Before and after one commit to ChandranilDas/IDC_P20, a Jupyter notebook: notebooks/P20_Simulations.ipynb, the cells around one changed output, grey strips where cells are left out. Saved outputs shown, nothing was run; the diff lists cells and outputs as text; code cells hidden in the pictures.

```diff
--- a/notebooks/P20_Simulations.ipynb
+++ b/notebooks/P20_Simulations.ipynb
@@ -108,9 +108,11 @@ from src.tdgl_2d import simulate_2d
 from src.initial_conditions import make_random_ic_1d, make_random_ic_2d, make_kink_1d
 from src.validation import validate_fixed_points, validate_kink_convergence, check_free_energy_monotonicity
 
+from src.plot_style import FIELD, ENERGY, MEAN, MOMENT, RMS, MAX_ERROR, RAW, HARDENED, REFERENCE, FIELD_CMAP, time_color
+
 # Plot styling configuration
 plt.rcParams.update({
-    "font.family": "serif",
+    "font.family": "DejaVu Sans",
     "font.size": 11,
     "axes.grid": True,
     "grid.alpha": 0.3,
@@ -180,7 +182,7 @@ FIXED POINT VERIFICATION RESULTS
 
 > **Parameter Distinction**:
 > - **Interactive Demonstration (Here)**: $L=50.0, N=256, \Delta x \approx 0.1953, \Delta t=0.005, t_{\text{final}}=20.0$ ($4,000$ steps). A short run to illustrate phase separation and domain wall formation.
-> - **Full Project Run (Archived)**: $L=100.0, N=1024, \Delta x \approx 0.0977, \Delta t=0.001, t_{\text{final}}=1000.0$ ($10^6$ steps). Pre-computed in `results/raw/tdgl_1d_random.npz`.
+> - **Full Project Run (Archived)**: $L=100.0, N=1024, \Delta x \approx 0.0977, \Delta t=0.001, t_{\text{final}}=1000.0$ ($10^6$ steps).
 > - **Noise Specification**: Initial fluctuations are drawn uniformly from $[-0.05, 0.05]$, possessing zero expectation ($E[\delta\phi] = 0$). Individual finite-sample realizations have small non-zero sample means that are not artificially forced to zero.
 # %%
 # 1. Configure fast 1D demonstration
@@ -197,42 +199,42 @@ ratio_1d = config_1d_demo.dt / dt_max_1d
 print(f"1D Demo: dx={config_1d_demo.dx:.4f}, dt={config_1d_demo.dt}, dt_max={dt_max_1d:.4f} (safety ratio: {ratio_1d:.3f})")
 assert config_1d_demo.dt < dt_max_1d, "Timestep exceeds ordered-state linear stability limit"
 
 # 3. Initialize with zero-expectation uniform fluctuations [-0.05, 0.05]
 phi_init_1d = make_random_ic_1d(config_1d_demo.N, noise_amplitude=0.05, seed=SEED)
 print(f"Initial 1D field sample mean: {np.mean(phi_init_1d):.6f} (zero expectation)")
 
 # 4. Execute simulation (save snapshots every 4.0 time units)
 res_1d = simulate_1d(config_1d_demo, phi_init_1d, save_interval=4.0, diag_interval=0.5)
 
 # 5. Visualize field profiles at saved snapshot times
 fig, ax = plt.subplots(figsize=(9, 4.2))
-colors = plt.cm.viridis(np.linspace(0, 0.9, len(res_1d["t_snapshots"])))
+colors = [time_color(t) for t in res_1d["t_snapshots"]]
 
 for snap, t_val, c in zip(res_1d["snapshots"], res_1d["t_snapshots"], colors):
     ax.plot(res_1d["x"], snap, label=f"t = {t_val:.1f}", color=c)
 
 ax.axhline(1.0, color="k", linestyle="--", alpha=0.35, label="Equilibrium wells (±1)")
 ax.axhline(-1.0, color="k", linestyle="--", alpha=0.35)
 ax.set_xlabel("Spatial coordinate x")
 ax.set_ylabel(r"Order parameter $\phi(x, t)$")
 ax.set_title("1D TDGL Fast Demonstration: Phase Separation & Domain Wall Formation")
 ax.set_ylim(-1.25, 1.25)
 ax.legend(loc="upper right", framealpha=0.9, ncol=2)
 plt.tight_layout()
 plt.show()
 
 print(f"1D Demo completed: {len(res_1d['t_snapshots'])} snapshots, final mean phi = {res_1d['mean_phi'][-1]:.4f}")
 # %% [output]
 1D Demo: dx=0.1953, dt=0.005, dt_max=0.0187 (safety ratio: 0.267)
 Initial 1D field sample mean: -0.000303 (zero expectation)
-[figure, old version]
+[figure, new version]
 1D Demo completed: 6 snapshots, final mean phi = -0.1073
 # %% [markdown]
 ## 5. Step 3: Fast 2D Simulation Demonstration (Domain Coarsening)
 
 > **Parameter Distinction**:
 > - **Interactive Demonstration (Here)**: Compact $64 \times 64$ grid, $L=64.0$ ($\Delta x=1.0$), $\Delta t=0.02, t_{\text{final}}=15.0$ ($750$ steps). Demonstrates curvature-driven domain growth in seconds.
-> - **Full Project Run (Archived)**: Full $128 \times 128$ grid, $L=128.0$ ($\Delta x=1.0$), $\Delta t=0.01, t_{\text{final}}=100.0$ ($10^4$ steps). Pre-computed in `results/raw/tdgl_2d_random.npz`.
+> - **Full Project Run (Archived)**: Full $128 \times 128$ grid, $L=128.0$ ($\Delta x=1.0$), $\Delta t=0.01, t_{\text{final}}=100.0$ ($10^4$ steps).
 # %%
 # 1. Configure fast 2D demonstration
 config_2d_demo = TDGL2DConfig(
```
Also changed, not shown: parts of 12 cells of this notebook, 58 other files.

========

• Work request:
Go through the entries and copy every line that has "approx".

• Your response:
 > - **Interactive Demonstration (Here)**: $L=50.0, N=256, \Delta x \approx 0.1953, \Delta t=0.005, t_{\text{final}}=20.0$ ($4,000$ steps). A short run to illustrate phase separation and domain wall formation.
-> - **Full Project Run (Archived)**: $L=100.0, N=1024, \Delta x \approx 0.0977, \Delta t=0.001, t_{\text{final}}=1000.0$ ($10^6$ steps). Pre-computed in `results/raw/tdgl_1d_random.npz`.
+> - **Full Project Run (Archived)**: $L=100.0, N=1024, \Delta x \approx 0.0977, \Delta t=0.001, t_{\text{final}}=1000.0$ ($10^6$ steps).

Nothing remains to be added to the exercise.